Please write out each entry below exactly as given.

| Material for the task |
↓↓↓

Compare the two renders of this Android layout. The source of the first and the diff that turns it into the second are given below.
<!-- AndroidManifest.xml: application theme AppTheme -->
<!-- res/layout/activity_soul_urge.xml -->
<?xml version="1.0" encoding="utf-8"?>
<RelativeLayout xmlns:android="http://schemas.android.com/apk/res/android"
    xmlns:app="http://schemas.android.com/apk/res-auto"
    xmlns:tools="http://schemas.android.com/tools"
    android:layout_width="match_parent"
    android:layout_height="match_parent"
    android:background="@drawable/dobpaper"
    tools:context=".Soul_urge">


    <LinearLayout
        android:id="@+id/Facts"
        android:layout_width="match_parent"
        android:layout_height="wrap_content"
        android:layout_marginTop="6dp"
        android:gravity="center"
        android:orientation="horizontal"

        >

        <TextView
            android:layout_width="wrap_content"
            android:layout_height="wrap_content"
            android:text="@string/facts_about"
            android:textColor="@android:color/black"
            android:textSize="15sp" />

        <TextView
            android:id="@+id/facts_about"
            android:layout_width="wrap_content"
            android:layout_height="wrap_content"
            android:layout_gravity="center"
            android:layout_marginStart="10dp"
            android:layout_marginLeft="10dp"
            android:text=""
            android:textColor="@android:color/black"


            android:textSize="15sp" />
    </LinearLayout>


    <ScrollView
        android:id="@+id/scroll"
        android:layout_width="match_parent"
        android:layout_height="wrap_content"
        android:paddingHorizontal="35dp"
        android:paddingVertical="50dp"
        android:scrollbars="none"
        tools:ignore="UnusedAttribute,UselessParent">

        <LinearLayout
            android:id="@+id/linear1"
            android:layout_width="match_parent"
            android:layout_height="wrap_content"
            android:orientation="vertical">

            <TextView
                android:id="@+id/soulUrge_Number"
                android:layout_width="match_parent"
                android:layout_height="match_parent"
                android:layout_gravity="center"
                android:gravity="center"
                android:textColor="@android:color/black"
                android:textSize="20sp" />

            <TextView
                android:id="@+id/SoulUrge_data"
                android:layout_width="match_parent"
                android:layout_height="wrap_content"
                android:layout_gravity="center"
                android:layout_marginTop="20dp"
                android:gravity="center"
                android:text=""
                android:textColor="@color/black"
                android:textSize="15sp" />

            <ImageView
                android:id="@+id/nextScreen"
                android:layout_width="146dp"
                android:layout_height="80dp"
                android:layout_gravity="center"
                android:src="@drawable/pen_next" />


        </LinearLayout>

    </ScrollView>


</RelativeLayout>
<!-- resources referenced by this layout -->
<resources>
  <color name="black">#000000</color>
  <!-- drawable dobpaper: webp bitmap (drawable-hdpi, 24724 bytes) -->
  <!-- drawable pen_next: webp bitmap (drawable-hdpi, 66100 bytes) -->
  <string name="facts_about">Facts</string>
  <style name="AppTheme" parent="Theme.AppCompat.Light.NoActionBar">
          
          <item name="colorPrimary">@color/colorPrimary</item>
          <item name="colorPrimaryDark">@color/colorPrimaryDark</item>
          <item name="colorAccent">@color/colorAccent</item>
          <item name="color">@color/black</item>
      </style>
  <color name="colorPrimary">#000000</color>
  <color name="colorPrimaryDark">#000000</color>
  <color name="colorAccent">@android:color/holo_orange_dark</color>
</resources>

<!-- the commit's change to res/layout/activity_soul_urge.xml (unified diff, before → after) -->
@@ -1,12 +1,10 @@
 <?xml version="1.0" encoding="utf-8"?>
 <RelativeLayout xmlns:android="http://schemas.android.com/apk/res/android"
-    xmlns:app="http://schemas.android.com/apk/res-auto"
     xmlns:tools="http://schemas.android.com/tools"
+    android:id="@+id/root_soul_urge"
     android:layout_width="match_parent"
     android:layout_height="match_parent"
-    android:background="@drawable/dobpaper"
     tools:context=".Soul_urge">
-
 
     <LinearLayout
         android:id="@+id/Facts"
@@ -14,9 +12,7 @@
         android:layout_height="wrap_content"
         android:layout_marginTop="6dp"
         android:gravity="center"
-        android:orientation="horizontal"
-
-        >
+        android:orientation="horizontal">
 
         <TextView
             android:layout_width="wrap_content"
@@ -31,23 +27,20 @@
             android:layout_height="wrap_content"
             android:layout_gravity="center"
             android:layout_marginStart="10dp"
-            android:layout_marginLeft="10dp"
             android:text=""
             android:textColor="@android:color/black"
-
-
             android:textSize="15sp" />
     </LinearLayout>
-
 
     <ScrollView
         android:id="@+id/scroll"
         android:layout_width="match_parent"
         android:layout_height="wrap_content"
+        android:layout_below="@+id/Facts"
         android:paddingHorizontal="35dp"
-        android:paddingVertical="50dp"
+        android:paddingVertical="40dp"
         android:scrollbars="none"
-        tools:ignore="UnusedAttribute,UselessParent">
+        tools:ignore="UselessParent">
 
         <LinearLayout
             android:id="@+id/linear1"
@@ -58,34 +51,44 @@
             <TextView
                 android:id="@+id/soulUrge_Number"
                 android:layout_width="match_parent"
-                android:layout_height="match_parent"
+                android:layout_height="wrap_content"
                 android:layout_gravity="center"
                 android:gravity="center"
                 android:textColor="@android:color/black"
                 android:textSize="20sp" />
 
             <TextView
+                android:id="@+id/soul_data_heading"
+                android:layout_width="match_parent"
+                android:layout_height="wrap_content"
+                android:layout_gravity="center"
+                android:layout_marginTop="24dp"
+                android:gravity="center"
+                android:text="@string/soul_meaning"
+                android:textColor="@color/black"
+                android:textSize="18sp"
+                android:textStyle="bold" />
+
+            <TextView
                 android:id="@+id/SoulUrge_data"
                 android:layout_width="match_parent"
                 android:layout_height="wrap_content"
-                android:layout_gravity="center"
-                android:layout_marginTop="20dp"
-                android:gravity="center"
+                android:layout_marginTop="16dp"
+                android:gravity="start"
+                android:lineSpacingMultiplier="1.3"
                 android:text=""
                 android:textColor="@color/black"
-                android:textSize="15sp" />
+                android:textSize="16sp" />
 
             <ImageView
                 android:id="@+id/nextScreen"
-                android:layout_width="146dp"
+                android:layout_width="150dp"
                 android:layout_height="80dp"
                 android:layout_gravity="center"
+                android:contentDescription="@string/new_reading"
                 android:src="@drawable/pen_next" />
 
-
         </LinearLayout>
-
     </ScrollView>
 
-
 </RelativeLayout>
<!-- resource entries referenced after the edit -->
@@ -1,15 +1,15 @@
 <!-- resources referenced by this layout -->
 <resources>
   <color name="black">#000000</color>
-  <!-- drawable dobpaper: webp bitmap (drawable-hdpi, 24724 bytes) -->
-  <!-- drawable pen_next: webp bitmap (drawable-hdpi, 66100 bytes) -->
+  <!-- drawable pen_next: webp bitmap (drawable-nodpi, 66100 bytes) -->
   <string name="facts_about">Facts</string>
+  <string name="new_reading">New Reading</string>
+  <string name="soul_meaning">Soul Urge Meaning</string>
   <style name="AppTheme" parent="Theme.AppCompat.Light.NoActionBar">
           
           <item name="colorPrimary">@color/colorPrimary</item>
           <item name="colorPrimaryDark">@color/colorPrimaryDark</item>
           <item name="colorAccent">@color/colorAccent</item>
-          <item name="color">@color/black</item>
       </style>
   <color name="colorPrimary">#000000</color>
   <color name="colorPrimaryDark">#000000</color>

↑↑↑

| Exercise answer |
Compare the two renders of this Android layout. The source of the first and the diff that turns it into the second are given below.
<!-- AndroidManifest.xml: application theme AppTheme -->
<!-- res/layout/activity_soul_urge.xml -->
<?xml version="1.0" encoding="utf-8"?>
<RelativeLayout xmlns:android="http://schemas.android.com/apk/res/android"
    xmlns:app="http://schemas.android.com/apk/res-auto"
    xmlns:tools="http://schemas.android.com/tools"
    android:layout_width="match_parent"
    android:layout_height="match_parent"
    android:background="@drawable/dobpaper"
    tools:context=".Soul_urge">


    <LinearLayout
        android:id="@+id/Facts"
        android:layout_width="match_parent"
        android:layout_height="wrap_content"
        android:layout_marginTop="6dp"
        android:gravity="center"
        android:orientation="horizontal"

        >

        <TextView
            android:layout_width="wrap_content"
            android:layout_height="wrap_content"
            android:text="@string/facts_about"
            android:textColor="@android:color/black"
            android:textSize="15sp" />

        <TextView
            android:id="@+id/facts_about"
            android:layout_width="wrap_content"
            android:layout_height="wrap_content"
            android:layout_gravity="center"
            android:layout_marginStart="10dp"
            android:layout_marginLeft="10dp"
            android:text=""
            android:textColor="@android:color/black"


            android:textSize="15sp" />
    </LinearLayout>


    <ScrollView
        android:id="@+id/scroll"
        android:layout_width="match_parent"
        android:layout_height="wrap_content"
        android:paddingHorizontal="35dp"
        android:paddingVertical="50dp"
        android:scrollbars="none"
        tools:ignore="UnusedAttribute,UselessParent">

        <LinearLayout
            android:id="@+id/linear1"
            android:layout_width="match_parent"
            android:layout_height="wrap_content"
            android:orientation="vertical">

            <TextView
                android:id="@+id/soulUrge_Number"
                android:layout_width="match_parent"
                android:layout_height="match_parent"
                android:layout_gravity="center"
                android:gravity="center"
                android:textColor="@android:color/black"
                android:textSize="20sp" />

            <TextView
                android:id="@+id/SoulUrge_data"
                android:layout_width="match_parent"
                android:layout_height="wrap_content"
                android:layout_gravity="center"
                android:layout_marginTop="20dp"
                android:gravity="center"
                android:text=""
                android:textColor="@color/black"
                android:textSize="15sp" />

            <ImageView
                android:id="@+id/nextScreen"
                android:layout_width="146dp"
                android:layout_height="80dp"
                android:layout_gravity="center"
                android:src="@drawable/pen_next" />


        </LinearLayout>

    </ScrollView>


</RelativeLayout>
<!-- resources referenced by this layout -->
<resources>
  <color name="black">#000000</color>
  <!-- drawable dobpaper: webp bitmap (drawable-hdpi, 24724 bytes) -->
  <!-- drawable pen_next: webp bitmap (drawable-hdpi, 66100 bytes) -->
  <string name="facts_about">Facts</string>
  <style name="AppTheme" parent="Theme.AppCompat.Light.NoActionBar">
          
          <item name="colorPrimary">@color/colorPrimary</item>
          <item name="colorPrimaryDark">@color/colorPrimaryDark</item>
          <item name="colorAccent">@color/colorAccent</item>
          <item name="color">@color/black</item>
      </style>
  <color name="colorPrimary">#000000</color>
  <color name="colorPrimaryDark">#000000</color>
  <color name="colorAccent">@android:color/holo_orange_dark</color>
</resources>

<!-- the commit's change to res/layout/activity_soul_urge.xml (unified diff, before → after) -->
@@ -1,12 +1,10 @@
 <?xml version="1.0" encoding="utf-8"?>
 <RelativeLayout xmlns:android="http://schemas.android.com/apk/res/android"
-    xmlns:app="http://schemas.android.com/apk/res-auto"
     xmlns:tools="http://schemas.android.com/tools"
+    android:id="@+id/root_soul_urge"
     android:layout_width="match_parent"
     android:layout_height="match_parent"
-    android:background="@drawable/dobpaper"
     tools:context=".Soul_urge">
-
 
     <LinearLayout
         android:id="@+id/Facts"
@@ -14,9 +12,7 @@
         android:layout_height="wrap_content"
         android:layout_marginTop="6dp"
         android:gravity="center"
-        android:orientation="horizontal"
-
-        >
+        android:orientation="horizontal">
 
         <TextView
             android:layout_width="wrap_content"
@@ -31,23 +27,20 @@
             android:layout_height="wrap_content"
             android:layout_gravity="center"
             android:layout_marginStart="10dp"
-            android:layout_marginLeft="10dp"
             android:text=""
             android:textColor="@android:color/black"
-
-
             android:textSize="15sp" />
     </LinearLayout>
-
 
     <ScrollView
         android:id="@+id/scroll"
         android:layout_width="match_parent"
         android:layout_height="wrap_content"
+        android:layout_below="@+id/Facts"
         android:paddingHorizontal="35dp"
-        android:paddingVertical="50dp"
+        android:paddingVertical="40dp"
         android:scrollbars="none"
-        tools:ignore="UnusedAttribute,UselessParent">
+        tools:ignore="UselessParent">
 
         <LinearLayout
             android:id="@+id/linear1"
@@ -58,34 +51,44 @@
             <TextView
                 android:id="@+id/soulUrge_Number"
                 android:layout_width="match_parent"
-                android:layout_height="match_parent"
+                android:layout_height="wrap_content"
                 android:layout_gravity="center"
                 android:gravity="center"
                 android:textColor="@android:color/black"
                 android:textSize="20sp" />
 
             <TextView
+                android:id="@+id/soul_data_heading"
+                android:layout_width="match_parent"
+                android:layout_height="wrap_content"
+                android:layout_gravity="center"
+                android:layout_marginTop="24dp"
+                android:gravity="center"
+                android:text="@string/soul_meaning"
+                android:textColor="@color/black"
+                android:textSize="18sp"
+                android:textStyle="bold" />
+
+            <TextView
                 android:id="@+id/SoulUrge_data"
                 android:layout_width="match_parent"
                 android:layout_height="wrap_content"
-                android:layout_gravity="center"
-                android:layout_marginTop="20dp"
-                android:gravity="center"
+                android:layout_marginTop="16dp"
+                android:gravity="start"
+                android:lineSpacingMultiplier="1.3"
                 android:text=""
                 android:textColor="@color/black"
-                android:textSize="15sp" />
+                android:textSize="16sp" />
 
             <ImageView
                 android:id="@+id/nextScreen"
-                android:layout_width="146dp"
+                android:layout_width="150dp"
                 android:layout_height="80dp"
                 android:layout_gravity="center"
+                android:contentDescription="@string/new_reading"
                 android:src="@drawable/pen_next" />
 
-
         </LinearLayout>
-
     </ScrollView>
 
-
 </RelativeLayout>
<!-- resource entries referenced after the edit -->
@@ -1,15 +1,15 @@
 <!-- resources referenced by this layout -->
 <resources>
   <color name="black">#000000</color>
-  <!-- drawable dobpaper: webp bitmap (drawable-hdpi, 24724 bytes) -->
-  <!-- drawable pen_next: webp bitmap (drawable-hdpi, 66100 bytes) -->
+  <!-- drawable pen_next: webp bitmap (drawable-nodpi, 66100 bytes) -->
   <string name="facts_about">Facts</string>
+  <string name="new_reading">New Reading</string>
+  <string name="soul_meaning">Soul Urge Meaning</string>
   <style name="AppTheme" parent="Theme.AppCompat.Light.NoActionBar">
           
           <item name="colorPrimary">@color/colorPrimary</item>
           <item name="colorPrimaryDark">@color/colorPrimaryDark</item>
           <item name="colorAccent">@color/colorAccent</item>
-          <item name="color">@color/black</item>
       </style>
   <color name="colorPrimary">#000000</color>
   <color name="colorPrimaryDark">#000000</color>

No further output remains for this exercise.